Opposition groups claim that Harith al Obaidi, a moderate Sunni politician, was assassinated because he was critical of human rights abuses in prisons.
Killing sparks fears of sectarian clashes
BAGHDAD // The murder of a leading moderate Sunni politician, gunned down in broad daylight at a Baghdad mosque on Friday, has raised fears that increasingly violent times lay ahead for Iraq. Harith al Obaidi, head of the Iraqi Accord Front, the largest Sunni Muslim parliamentary bloc, was murdered by a teenaged assassin at the Shawif mosque in a heavily guarded western district of the city. The killing comes in the wake of a series of bombings targeting Shiite civilians and has raised the spectre of Iraq's recent, bloody sectarian civil war that ravaged the country in 2006 and 2007. No group has claimed responsibility for the attack, which killed four other bystanders. Al Obaidi's potential list of enemies includes Sunni extremists angry at his support for national reconciliation efforts with Shiites. Opposition groups were quick to suggest a connection between the murder and al Obaidi's outspoken criticism of the government's human rights record.
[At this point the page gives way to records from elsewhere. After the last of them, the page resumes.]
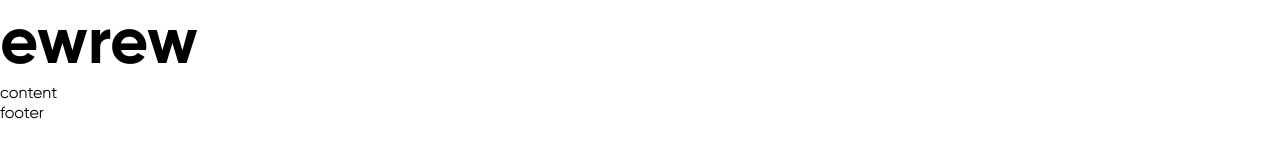
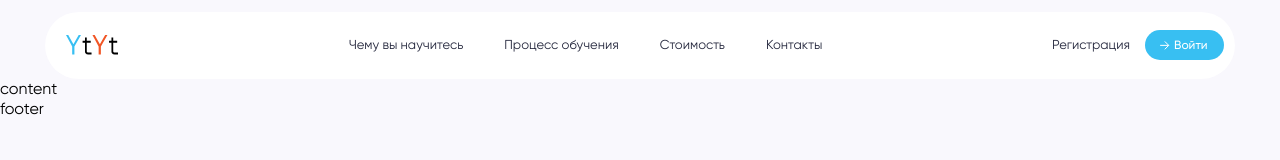
Before and after one commit to Flexible78/YtYt, a plain HTML site: page index.html in a window 1280 px wide. Drawn offline with nearby package versions, Linux system fonts and the light colour scheme; files that its build step writes are made by us from their sources; files whose address does not match are found by name.

Commit message:
feat: header implementation

```diff
--- a/index.html
+++ b/index.html
@@ -1,4 +1,5 @@
-<html>
+<!DOCTYPE html>
+<html lang="ru">
 <head>
    <meta charset="UTF-8">
    <meta name="viewport"
@@ -9,7 +10,24 @@
 </head>
 <body>
 <header class="header">
-  <h1>ewrew</h1>
+  <div class="container header__container">
+     <a href="index.html" class="logo">
+        <img src="img/svg/logo.svg" alt="logo">
+     </a>
+     <nav class="header__nav header-nav">
+        <ul class="header-nav__list">
+           <li class="header-nav__list-item"><a href="#study">Чему вы научитесь</a></li>
+           <li class="header-nav__list-item"><a href="#process">Процесс обучения</a></li>
+           <li class="header-nav__list-item"><a href="#price">Стоимость</a></li>
+           <li class="header-nav__list-item"><a href="#contacts">Контакты</a></li>
+        </ul>
+     </nav>
+     <div class="header__btns">
+        <a href="#" class="header__sighup">Регистрация</a>
+        <a href="#" class="header__login">
+           <img src="img/svg/rightarrow.svg"><span>Войти</span></a>
+     </div>
+  </div>
 </header>
 <main>
    content
--- a/scss/_global.scss
+++ b/scss/_global.scss
@@ -72,6 +72,7 @@ body {
    font-family: var(--font-family);
    font-size: var(--font-size);
    line-height: var(--line-height);
+   background: #F9F8FD;  // delete if necessary
 }
 
 .page__wrapper {
--- a/scss/blocks/_header.scss
+++ b/scss/blocks/_header.scss
@@ -1,3 +1,72 @@
-h1 {
-   font-size: 66px
+.header {
+   padding-top: 12px;
 }
+
+
+.header__container {
+   padding: 18px 11px 19px 21px;
+   border-radius: 75px;
+   background: rgba(255, 255, 255, 0.90);
+   backdrop-filter: blur(7.5px);
+   display: flex;
+   justify-content: space-between;
+   align-items: center;
+   color: var(--primary);
+   font-size: 13px;
+   font-style: normal;
+   font-weight: 400;
+   line-height: 1.044%;
+}
+
+.logo {
+   width: 53px;
+   height: 19.459px;
+}
+
+.header__nav {
+}
+
+.header-nav {
+   display: flex;
+   row-gap: 41px;
+}
+
+.header-nav__list {
+   display: flex;
+   column-gap: 41px;
+   align-items: center;
+   justify-content: space-between;
+}
+
+.header-nav__list-item {
+}
+
+.header__btns {
+   display: flex;
+   column-gap: 14.95px;
+   align-items: center;
+
+}
+
+.header__sighup {
+}
+
+.header__login {
+   font-size: 12px;
+   font-weight: 500;
+   color: var(--white);
+   line-height: 1.044;
+   display: flex;
+   flex-direction: row;
+   column-gap: 4.1px;
+   align-items: center;
+   justify-content: space-between;
+   border-radius: 34px;
+   background: #38BFF2;
+   padding: 8.87px 16.46px 8.87px 14.95px;
+
+   a {
+      width: 8.581px;
+      height: 7.872px;
+   }
+}
--- a/scss/styles.scss
+++ b/scss/styles.scss
@@ -1,5 +1,4 @@
 // ------------------ FONTS
-@import "fonts";
 @import "fonts";
 
 // ------------------ RESET
```
Also changed, not shown: css/styles.css (added), img/promo_eclipces.png (added), img/promo_main.png (added), img/svg/Logo.svg (added), img/svg/rightarrow.svg (added), 2 other files.
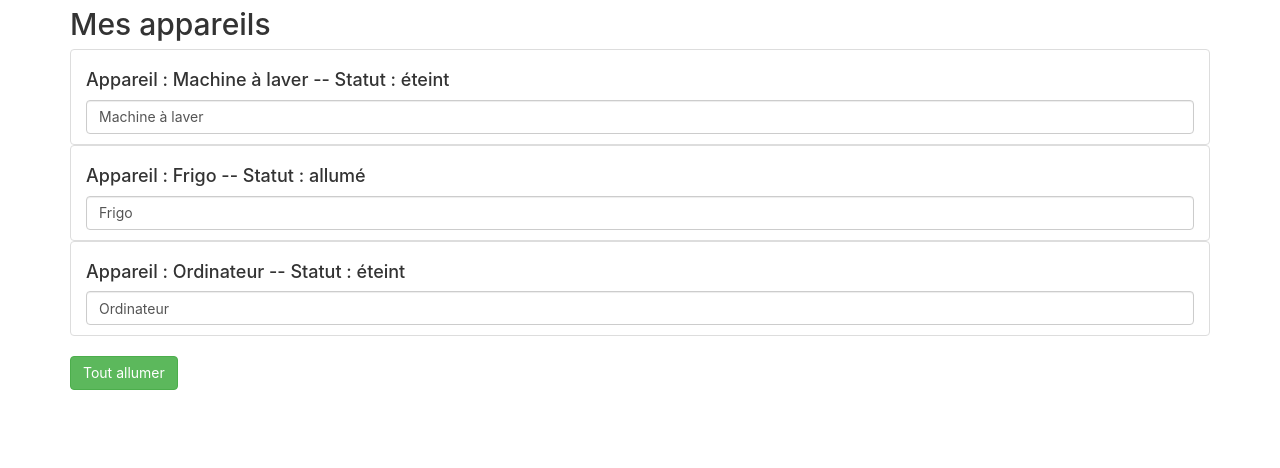
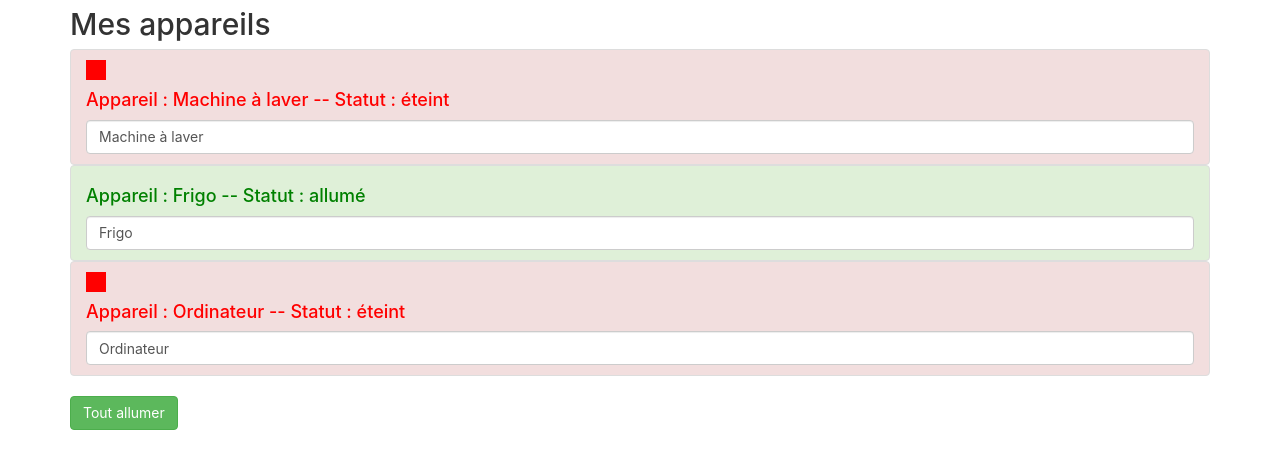
Before and after one commit to Guisharko/AngularTest, an Angular app: page / in a window 1280 px wide. Shown: the top 468 px of the page. Built offline with nearby package versions, Linux system fonts and the light colour scheme.

Commit message:
maj app component

```diff
--- a/src/app/app.component.html
+++ b/src/app/app.component.html
@@ -300,9 +300,9 @@
     <div class="col-xs-12">
       <h2>Mes appareils</h2>
       <ul class="list-group">
-        <app-appareil [appareilName]="appareilOne" [appareilStatus]="'éteint'"></app-appareil>
-        <app-appareil [appareilName]="appareilTwo" [appareilStatus]="'allumé'"></app-appareil>
-        <app-appareil [appareilName]="appareilThree" [appareilStatus]="'éteint'"></app-appareil>
+        <app-appareil  *ngFor="let appareil of appareils"
+                       [appareilName]="appareil.name"
+                       [appareilStatus]="appareil.status"></app-appareil>
       </ul>
       <button class="btn btn-success"
               [disabled]="!isAuth"
--- a/src/app/app.component.ts
+++ b/src/app/app.component.ts
@@ -8,9 +8,20 @@
 export class AppComponent {
   isAuth = false;
 
-  appareilOne = 'Machine à laver';
-  appareilTwo = 'Frigo';
-  appareilThree = 'Ordinateur';
+  appareils = [
+    {
+      name: 'Machine à laver',
+      status: 'éteint'
+    },
+    {
+      name: 'Frigo',
+      status: 'allumé'
+    },
+    {
+      name: 'Ordinateur',
+      status: 'éteint'
+    }
+  ];
 
   constructor() {
     setTimeout(
--- a/src/app/appareil/appareil.component.html
+++ b/src/app/appareil/appareil.component.html
@@ -1,4 +1,8 @@
-<li class="list-group-item">
-  <h4>Appareil : {{ appareilName }} -- Statut : {{ getStatus() }}</h4>
+<li [ngClass]="{'list-group-item': true,
+                'list-group-item-success': appareilStatus === 'allumé',
+                'list-group-item-danger': appareilStatus === 'éteint'}">
+  <div style="width:20px;height:20px;background-color:red;"
+       *ngIf="appareilStatus === 'éteint'"></div>
+  <h4 [ngStyle]="{color: getColor()}">Appareil : {{ appareilName }} -- Statut : {{ getStatus() }}</h4>
   <input type="text" class="form-control" [(ngModel)]="appareilName">
 </li>
--- a/src/app/appareil/appareil.component.ts
+++ b/src/app/appareil/appareil.component.ts
@@ -9,7 +9,13 @@
 
   @Input() appareilName: string;
   @Input() appareilStatus: string;
-
+  getColor() {
+    if (this.appareilStatus === 'allumé') {
+      return 'green';
+    } else if (this.appareilStatus === 'éteint') {
+      return 'red';
+    }
+  }
   constructor() { }
 
   ngOnInit() {
```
The day before his death al Obaidi, a leading member of parliament's human rights committee, had demanded interior ministry and defence ministry officials appear before MPs to answer persistent allegations of government forces torturing prisoners. "Anyone could be behind the assassination and it shows just how fragile and dangerous the situation in Iraq remains," said Salim al Jubouri, spokesman for the Iraqi Accord Front. "Mr al Obaidi was at the forefront of exposing human rights violations against prison detainees and that is something that affected certain political parties. "His investigations into Iraqi prisons exposed a group of leaders and officials involved in detentions and that may have led to the assassination." Prime Minister Nouri al Maliki condemned the killing and launched an inquiry, warning that insurgents would stage more attacks in an effort to undermine confidence in Iraq's security forces, ahead of this month's pullback by US forces out of urban centres. "This cowardly crime is a futile attempt to incite sectarian rifts among the Iraqi people and to prove that terrorist organisations are still there after these organisations have received hard punches by our armed forces," Mr al Maliki said in a televised statement after the murder. The assassination of such a high-profile figure could result in heightened tensions between political and sectarian groups, cautioned Malik al Obeidi, a political analyst at Baghdad University. "The objective behind killing the leader of any political party is probably to ignite a sectarian conflict," he said. "If such attacks continue we might see increased divisions between political blocs, and Sunnis and Shiites although I don't think they will ever descend to the point of a new sectarian war." Other motives might have been behind the murder, he said, including the torture allegations and jockeying for power ahead of January's national vote. "Harith al Obaidi had exposed some problems within the ministry of interior's major crime directorate, with reports of them keeping child prisoners and torturing others. "And although the Accord Front is not the biggest group in parliament it did well in recent elections and would have been looking to improve on that in the next elections." The aftermath of the attack remains confused, with conflicting reports that the assassin was either shot and killed by security guards or blew himself up with a hand grenade. An Iraqi military spokesman, Major Gen Qassim al Moussawi, said the gunman was found with an identity card naming him as 25-year-old Ahmed Jassim Ibrahim, from the mainly Sunni neighbourhood of Mansour. However, the authorities believe the ID card was fake and witnesses said the killer looked no more than 15 years old. In his final sermon, delivered shortly before his death, al Obaidi had complained that "nobody dares to tell the ruler that such imprisonment is wrong". His support of human rights for prisoners earned him respect and backing across the political and sectarian spectrum. Abu Muktada al Rumathi, a leader with the Shiite Sadr movement in east Baghdad, said al Obaidi's vocal defence of human rights had helped all Iraqi prisoners. "Many of our people are exposed to torture in Iraq's prisons and we are grateful to the human rights committee for trying to expose the perpetrators of this," he said. "Whoever ordered this killing didn't want the curtain to be lifted on those activities." Despite indications of attacks designed to reignite the sectarian war, the Sadrists, whose Mahdi Army militia was heavily involved in the earlier conflict, said they would not be drawn into another war with Sunni groups. "The assassination might have been aimed at opening a large gap between Sunnis and Shiites but we will not respond in that way," said Mr al Rumathi. "We want to see a nationalist consolidation of Sunnis and Shiites, and we want to see the quick withdrawal of American forces." Al Obaidi had taken over in May as head of the coalition Iraqi Accord Front, which holds 44 seats in the 275-seat parliament. His death leaves the alliance without a leader. firstname.lastname@example.org